++++ RECORD SET ++++

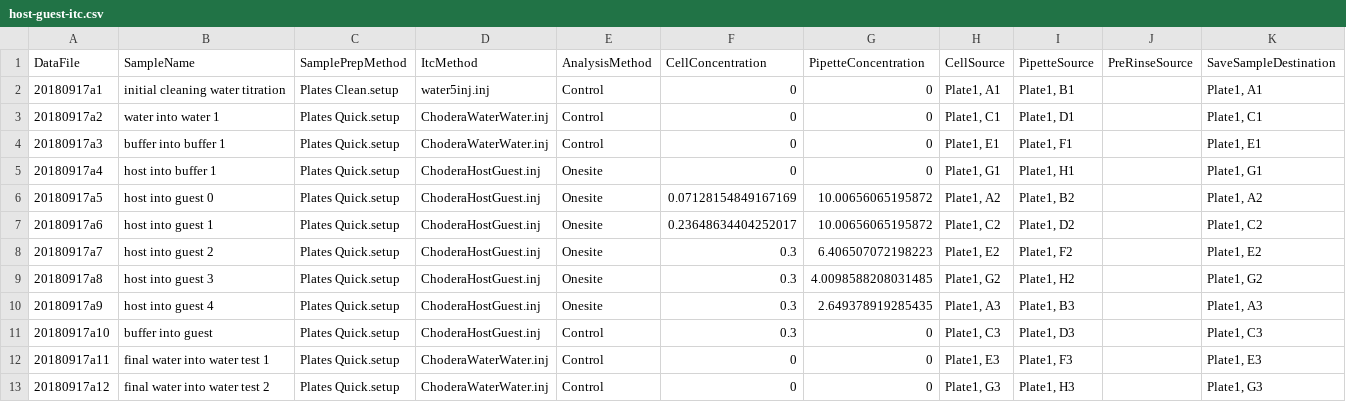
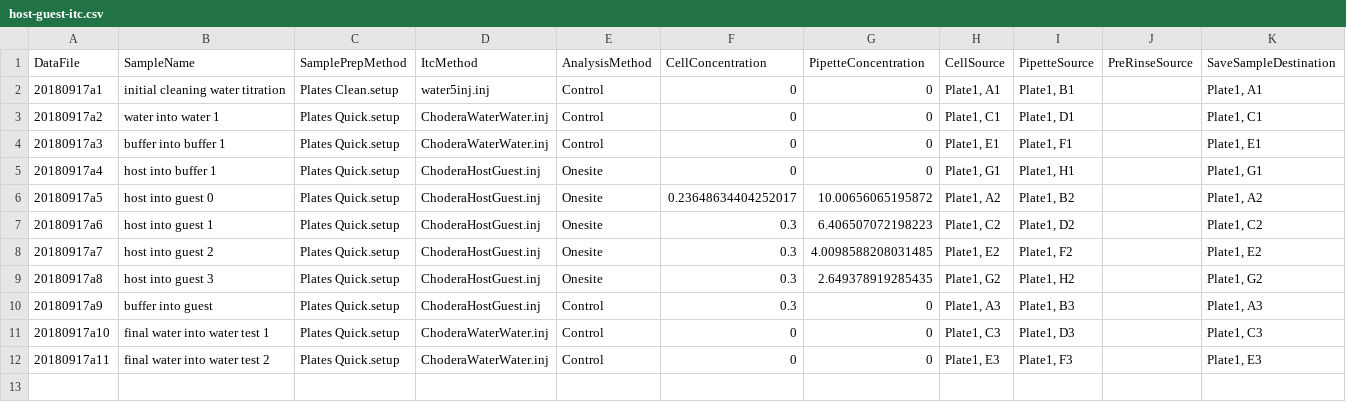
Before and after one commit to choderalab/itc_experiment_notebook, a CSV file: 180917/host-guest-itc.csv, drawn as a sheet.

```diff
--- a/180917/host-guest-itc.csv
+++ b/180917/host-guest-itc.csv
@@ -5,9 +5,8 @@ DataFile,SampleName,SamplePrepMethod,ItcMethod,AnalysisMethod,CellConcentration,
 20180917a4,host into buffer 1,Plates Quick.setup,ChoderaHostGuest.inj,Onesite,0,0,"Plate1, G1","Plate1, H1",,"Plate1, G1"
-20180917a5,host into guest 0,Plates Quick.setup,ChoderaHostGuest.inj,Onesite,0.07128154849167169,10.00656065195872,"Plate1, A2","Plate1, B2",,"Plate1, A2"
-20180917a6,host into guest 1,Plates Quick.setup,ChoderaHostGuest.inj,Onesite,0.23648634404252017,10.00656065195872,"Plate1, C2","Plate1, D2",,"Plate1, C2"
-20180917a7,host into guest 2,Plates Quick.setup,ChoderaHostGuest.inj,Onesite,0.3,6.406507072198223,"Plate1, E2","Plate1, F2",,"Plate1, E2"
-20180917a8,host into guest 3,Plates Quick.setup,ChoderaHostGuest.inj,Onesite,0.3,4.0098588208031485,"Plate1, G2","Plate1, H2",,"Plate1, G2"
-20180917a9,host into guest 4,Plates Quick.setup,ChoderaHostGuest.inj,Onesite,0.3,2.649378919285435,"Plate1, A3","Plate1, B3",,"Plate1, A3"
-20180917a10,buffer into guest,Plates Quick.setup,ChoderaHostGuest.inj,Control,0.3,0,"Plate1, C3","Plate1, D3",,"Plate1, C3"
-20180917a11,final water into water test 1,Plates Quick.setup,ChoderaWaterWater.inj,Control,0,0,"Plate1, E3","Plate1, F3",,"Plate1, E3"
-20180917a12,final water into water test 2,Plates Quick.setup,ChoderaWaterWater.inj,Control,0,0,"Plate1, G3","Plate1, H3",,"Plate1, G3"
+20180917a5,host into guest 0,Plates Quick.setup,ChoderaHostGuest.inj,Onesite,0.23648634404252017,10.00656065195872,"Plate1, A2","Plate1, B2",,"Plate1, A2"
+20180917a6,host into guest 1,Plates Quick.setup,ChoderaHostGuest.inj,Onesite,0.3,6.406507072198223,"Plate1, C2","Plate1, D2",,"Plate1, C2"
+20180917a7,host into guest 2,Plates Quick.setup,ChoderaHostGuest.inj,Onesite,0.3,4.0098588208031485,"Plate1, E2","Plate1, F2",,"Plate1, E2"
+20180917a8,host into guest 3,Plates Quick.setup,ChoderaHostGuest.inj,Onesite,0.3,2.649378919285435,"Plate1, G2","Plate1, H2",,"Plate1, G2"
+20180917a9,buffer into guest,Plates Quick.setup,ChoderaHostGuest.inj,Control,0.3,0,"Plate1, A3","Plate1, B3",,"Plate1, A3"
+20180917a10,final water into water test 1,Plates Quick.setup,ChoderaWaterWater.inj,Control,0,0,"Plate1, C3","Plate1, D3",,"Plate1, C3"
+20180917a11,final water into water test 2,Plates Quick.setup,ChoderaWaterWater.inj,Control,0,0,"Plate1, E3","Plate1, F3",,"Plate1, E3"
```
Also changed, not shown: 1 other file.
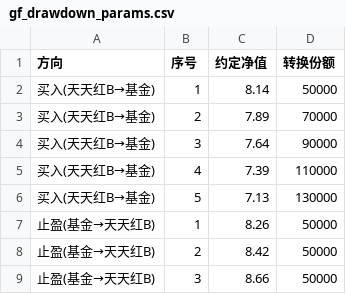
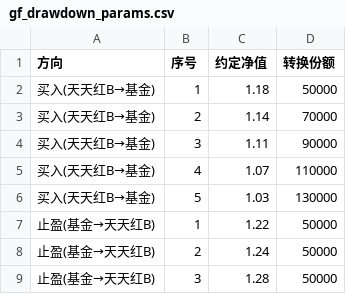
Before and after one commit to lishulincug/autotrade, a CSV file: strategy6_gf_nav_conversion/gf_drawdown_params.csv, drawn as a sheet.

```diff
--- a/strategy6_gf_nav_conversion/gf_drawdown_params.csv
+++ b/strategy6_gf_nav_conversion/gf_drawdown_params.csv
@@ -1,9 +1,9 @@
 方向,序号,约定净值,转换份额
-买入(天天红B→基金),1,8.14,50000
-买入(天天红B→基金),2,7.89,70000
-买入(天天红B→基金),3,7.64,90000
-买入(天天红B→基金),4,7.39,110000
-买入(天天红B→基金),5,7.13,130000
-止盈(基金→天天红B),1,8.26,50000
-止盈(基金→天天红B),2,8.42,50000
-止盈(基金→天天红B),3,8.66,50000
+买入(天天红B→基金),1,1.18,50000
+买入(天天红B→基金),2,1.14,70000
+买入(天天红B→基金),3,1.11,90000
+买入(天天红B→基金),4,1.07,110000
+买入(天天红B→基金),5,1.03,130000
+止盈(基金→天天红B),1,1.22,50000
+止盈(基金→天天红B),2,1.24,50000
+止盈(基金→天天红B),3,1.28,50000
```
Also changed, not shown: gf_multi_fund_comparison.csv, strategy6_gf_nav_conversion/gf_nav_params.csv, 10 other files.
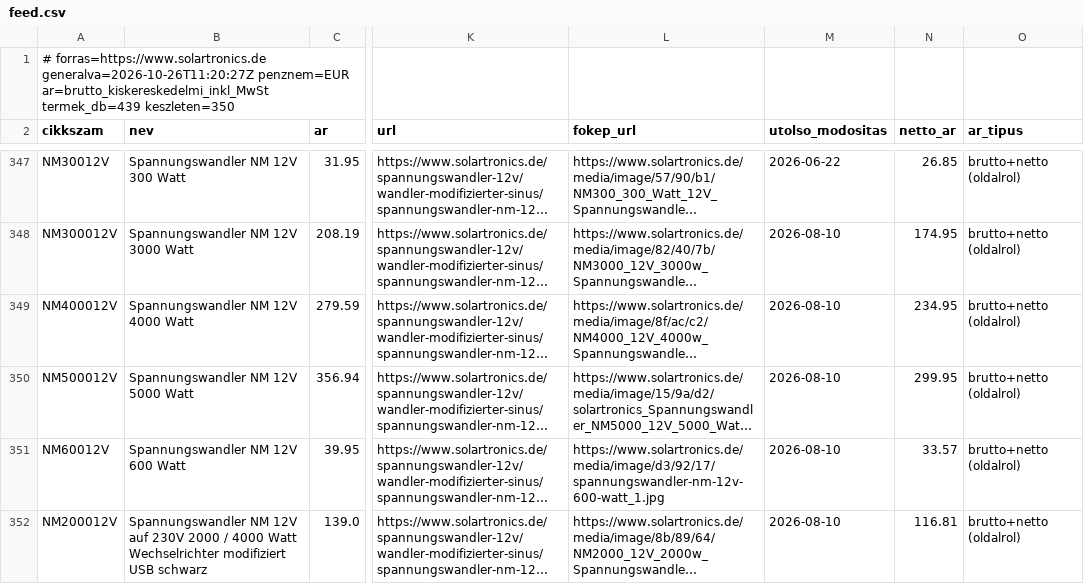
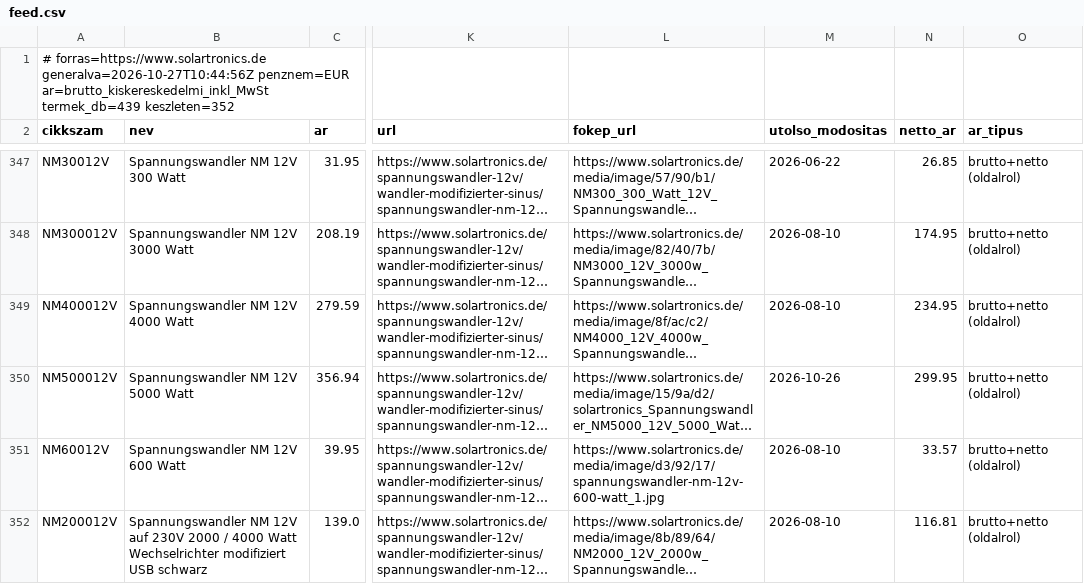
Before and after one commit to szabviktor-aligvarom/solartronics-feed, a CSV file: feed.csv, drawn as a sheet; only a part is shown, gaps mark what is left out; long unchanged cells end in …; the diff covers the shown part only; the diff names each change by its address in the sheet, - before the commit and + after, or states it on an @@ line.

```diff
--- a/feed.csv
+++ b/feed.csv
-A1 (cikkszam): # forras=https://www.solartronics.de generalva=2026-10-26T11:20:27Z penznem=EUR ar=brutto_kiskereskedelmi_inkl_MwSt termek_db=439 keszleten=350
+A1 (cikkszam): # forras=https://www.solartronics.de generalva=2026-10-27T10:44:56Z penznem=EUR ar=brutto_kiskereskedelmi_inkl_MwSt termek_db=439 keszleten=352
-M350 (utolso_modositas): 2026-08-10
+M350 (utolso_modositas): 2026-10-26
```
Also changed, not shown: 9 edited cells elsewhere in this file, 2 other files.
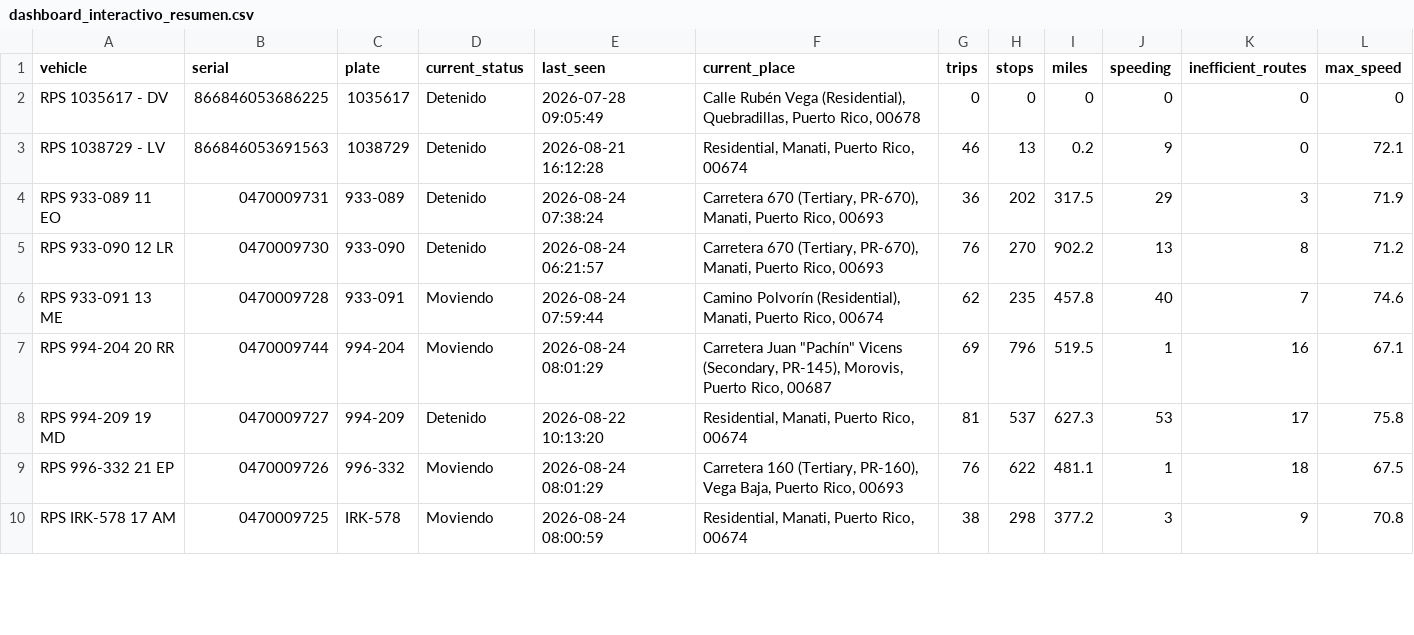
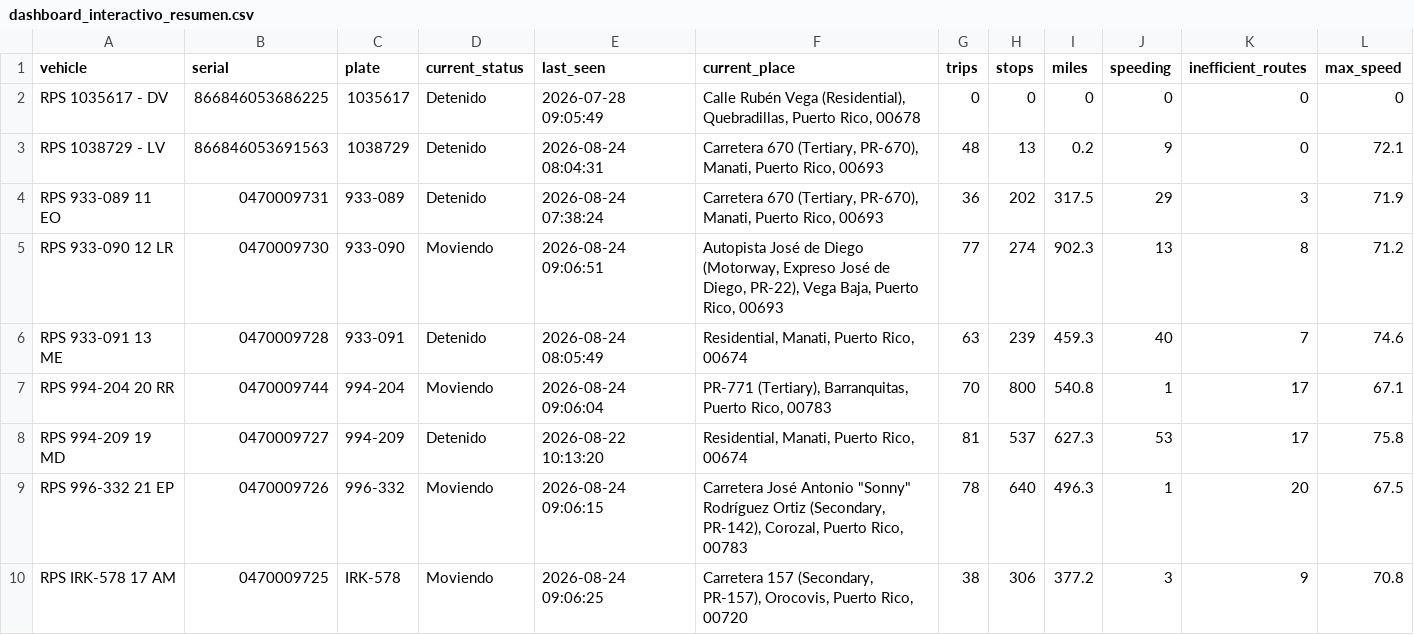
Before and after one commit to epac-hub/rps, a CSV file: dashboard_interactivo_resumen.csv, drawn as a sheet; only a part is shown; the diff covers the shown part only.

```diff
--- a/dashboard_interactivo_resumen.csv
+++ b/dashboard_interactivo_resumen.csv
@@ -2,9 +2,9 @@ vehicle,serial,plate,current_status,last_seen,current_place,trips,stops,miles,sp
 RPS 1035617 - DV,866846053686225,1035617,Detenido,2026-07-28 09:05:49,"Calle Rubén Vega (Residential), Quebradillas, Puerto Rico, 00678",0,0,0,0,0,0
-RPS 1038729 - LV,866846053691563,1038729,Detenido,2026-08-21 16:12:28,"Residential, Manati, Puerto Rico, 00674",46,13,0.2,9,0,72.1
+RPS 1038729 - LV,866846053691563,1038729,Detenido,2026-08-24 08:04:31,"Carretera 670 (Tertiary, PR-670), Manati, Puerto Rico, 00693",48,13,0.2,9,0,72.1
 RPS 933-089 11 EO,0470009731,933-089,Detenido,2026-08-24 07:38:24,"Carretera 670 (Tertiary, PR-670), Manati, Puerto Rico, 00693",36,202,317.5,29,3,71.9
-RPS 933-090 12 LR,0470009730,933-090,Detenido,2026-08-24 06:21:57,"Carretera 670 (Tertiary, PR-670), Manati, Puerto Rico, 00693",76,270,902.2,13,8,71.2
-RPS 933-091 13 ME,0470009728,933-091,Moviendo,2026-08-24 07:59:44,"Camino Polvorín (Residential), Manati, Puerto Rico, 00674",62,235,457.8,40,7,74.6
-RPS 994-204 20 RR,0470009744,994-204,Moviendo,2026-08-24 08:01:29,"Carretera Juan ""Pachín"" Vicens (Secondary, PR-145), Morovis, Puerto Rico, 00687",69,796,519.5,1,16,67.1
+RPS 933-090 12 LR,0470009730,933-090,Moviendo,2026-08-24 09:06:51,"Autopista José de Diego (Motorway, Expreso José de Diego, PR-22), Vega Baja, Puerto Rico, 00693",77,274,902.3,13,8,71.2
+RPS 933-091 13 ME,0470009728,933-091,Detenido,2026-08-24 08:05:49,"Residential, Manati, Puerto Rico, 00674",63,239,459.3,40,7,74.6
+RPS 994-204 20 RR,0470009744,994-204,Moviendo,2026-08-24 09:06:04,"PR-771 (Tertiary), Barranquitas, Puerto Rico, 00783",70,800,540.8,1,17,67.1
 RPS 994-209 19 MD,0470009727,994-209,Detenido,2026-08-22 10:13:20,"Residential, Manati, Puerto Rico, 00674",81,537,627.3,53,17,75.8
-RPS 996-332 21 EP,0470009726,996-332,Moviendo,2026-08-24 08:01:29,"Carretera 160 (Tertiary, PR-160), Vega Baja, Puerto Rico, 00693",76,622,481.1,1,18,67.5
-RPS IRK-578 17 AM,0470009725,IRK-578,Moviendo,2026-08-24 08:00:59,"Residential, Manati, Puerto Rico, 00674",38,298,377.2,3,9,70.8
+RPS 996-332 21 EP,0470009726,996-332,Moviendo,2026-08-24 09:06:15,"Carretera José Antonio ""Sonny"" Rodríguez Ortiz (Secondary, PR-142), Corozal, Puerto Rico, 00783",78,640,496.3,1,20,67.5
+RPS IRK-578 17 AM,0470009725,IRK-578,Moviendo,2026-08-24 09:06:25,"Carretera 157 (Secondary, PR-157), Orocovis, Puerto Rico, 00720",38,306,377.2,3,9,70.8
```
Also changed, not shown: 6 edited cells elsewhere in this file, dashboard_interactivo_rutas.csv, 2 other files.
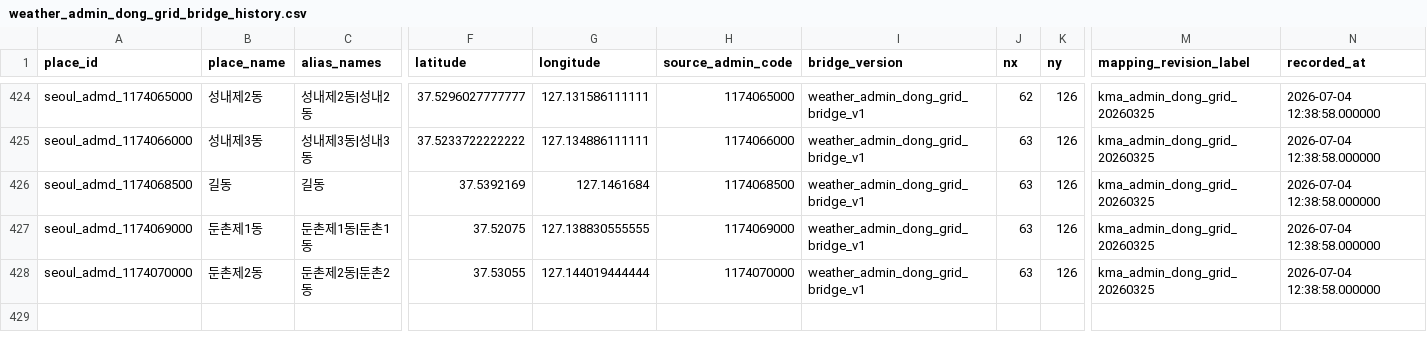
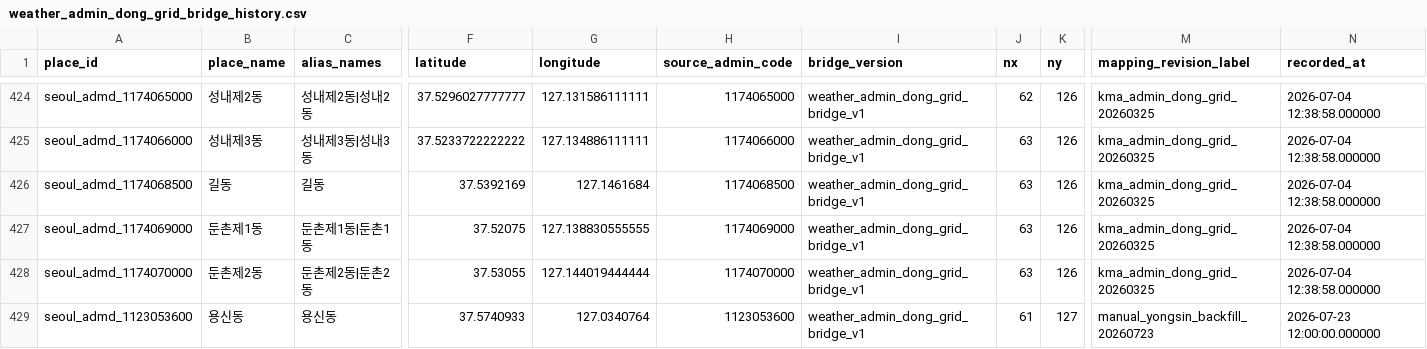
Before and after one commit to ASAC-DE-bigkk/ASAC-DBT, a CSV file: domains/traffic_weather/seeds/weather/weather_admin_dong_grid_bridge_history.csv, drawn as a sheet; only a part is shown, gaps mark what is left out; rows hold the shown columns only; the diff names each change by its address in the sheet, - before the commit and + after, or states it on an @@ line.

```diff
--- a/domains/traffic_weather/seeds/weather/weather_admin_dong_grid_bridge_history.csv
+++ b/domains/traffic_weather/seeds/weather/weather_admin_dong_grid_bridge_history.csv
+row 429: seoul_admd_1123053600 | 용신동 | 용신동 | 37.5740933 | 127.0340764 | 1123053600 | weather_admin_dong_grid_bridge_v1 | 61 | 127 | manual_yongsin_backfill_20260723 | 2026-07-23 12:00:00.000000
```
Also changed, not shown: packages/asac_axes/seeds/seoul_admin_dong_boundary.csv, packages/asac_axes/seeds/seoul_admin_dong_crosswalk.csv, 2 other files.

++++

EXERCISE INSTRUCTIONS »
Lines with "elsewhere": return each one from the data above.

YOUR RESPONSE »
Also changed, not shown: 9 edited cells elsewhere in this file, 2 other files.
Also changed, not shown: 6 edited cells elsewhere in this file, dashboard_interactivo_rutas.csv, 2 other files.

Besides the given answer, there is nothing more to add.